[[ DATA open ]]

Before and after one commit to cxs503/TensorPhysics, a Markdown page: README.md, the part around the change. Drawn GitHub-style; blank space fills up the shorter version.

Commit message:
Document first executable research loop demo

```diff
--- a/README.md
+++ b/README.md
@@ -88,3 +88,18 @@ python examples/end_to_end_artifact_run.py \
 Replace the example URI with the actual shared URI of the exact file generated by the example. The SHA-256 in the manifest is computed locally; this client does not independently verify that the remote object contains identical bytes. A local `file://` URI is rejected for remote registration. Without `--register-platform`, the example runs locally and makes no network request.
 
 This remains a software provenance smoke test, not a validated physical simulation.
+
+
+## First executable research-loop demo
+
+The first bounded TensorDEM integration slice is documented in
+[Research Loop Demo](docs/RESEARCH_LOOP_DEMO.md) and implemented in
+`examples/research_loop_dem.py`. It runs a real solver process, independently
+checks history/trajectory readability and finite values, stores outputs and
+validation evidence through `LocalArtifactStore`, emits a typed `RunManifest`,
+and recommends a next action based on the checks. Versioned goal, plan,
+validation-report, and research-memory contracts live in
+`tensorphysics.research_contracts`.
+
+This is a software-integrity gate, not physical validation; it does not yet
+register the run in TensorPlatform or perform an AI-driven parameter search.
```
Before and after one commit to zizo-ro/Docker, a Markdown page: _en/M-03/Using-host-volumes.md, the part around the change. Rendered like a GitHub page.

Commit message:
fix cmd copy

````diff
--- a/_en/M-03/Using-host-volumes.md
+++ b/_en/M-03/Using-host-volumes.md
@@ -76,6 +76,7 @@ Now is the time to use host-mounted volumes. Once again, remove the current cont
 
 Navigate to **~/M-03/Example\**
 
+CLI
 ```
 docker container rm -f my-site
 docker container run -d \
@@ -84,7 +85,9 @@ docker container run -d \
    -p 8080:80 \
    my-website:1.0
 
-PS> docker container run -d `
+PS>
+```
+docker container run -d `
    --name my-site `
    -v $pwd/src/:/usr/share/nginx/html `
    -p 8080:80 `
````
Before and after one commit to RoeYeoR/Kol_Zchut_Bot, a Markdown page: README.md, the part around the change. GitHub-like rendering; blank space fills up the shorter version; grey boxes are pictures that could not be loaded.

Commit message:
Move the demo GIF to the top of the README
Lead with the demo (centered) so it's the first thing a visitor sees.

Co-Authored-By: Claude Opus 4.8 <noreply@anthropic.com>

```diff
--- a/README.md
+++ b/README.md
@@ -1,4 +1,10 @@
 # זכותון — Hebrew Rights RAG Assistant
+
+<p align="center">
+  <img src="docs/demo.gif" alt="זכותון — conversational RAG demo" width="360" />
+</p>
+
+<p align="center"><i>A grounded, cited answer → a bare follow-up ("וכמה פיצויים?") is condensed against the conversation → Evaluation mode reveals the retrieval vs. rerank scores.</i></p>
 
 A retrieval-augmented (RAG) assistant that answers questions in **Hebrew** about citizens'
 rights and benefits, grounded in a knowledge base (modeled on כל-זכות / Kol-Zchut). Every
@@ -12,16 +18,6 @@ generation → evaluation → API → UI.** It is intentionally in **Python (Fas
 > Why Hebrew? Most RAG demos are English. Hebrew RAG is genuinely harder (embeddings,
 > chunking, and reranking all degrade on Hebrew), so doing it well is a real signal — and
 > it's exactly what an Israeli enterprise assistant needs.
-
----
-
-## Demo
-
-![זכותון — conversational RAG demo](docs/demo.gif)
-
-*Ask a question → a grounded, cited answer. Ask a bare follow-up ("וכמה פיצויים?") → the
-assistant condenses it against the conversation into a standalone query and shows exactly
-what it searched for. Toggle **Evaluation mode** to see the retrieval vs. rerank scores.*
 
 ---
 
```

[[ DATA closed ]]

TASK DETAILS. Set down all of the entries exactly, please.

EXERCISE RESPONSE.
Before and after one commit to cxs503/TensorPhysics, a Markdown page: README.md, the part around the change. Drawn GitHub-style; blank space fills up the shorter version.

Commit message:
Document first executable research loop demo

```diff
--- a/README.md
+++ b/README.md
@@ -88,3 +88,18 @@ python examples/end_to_end_artifact_run.py \
 Replace the example URI with the actual shared URI of the exact file generated by the example. The SHA-256 in the manifest is computed locally; this client does not independently verify that the remote object contains identical bytes. A local `file://` URI is rejected for remote registration. Without `--register-platform`, the example runs locally and makes no network request.
 
 This remains a software provenance smoke test, not a validated physical simulation.
+
+
+## First executable research-loop demo
+
+The first bounded TensorDEM integration slice is documented in
+[Research Loop Demo](docs/RESEARCH_LOOP_DEMO.md) and implemented in
+`examples/research_loop_dem.py`. It runs a real solver process, independently
+checks history/trajectory readability and finite values, stores outputs and
+validation evidence through `LocalArtifactStore`, emits a typed `RunManifest`,
+and recommends a next action based on the checks. Versioned goal, plan,
+validation-report, and research-memory contracts live in
+`tensorphysics.research_contracts`.
+
+This is a software-integrity gate, not physical validation; it does not yet
+register the run in TensorPlatform or perform an AI-driven parameter search.
```
Before and after one commit to zizo-ro/Docker, a Markdown page: _en/M-03/Using-host-volumes.md, the part around the change. Rendered like a GitHub page.

Commit message:
fix cmd copy

````diff
--- a/_en/M-03/Using-host-volumes.md
+++ b/_en/M-03/Using-host-volumes.md
@@ -76,6 +76,7 @@ Now is the time to use host-mounted volumes. Once again, remove the current cont
 
 Navigate to **~/M-03/Example\**
 
+CLI
 ```
 docker container rm -f my-site
 docker container run -d \
@@ -84,7 +85,9 @@ docker container run -d \
    -p 8080:80 \
    my-website:1.0
 
-PS> docker container run -d `
+PS>
+```
+docker container run -d `
    --name my-site `
    -v $pwd/src/:/usr/share/nginx/html `
    -p 8080:80 `
````
Before and after one commit to RoeYeoR/Kol_Zchut_Bot, a Markdown page: README.md, the part around the change. GitHub-like rendering; blank space fills up the shorter version; grey boxes are pictures that could not be loaded.

Commit message:
Move the demo GIF to the top of the README
Lead with the demo (centered) so it's the first thing a visitor sees.

Co-Authored-By: Claude Opus 4.8 <noreply@anthropic.com>

```diff
--- a/README.md
+++ b/README.md
@@ -1,4 +1,10 @@
 # זכותון — Hebrew Rights RAG Assistant
+
+<p align="center">
+  <img src="docs/demo.gif" alt="זכותון — conversational RAG demo" width="360" />
+</p>
+
+<p align="center"><i>A grounded, cited answer → a bare follow-up ("וכמה פיצויים?") is condensed against the conversation → Evaluation mode reveals the retrieval vs. rerank scores.</i></p>
 
 A retrieval-augmented (RAG) assistant that answers questions in **Hebrew** about citizens'
 rights and benefits, grounded in a knowledge base (modeled on כל-זכות / Kol-Zchut). Every
@@ -12,16 +18,6 @@ generation → evaluation → API → UI.** It is intentionally in **Python (Fas
 > Why Hebrew? Most RAG demos are English. Hebrew RAG is genuinely harder (embeddings,
 > chunking, and reranking all degrade on Hebrew), so doing it well is a real signal — and
 > it's exactly what an Israeli enterprise assistant needs.
-
----
-
-## Demo
-
-![זכותון — conversational RAG demo](docs/demo.gif)
-
-*Ask a question → a grounded, cited answer. Ask a bare follow-up ("וכמה פיצויים?") → the
-assistant condenses it against the conversation into a standalone query and shows exactly
-what it searched for. Toggle **Evaluation mode** to see the retrieval vs. rerank scores.*
 
 ---
 
```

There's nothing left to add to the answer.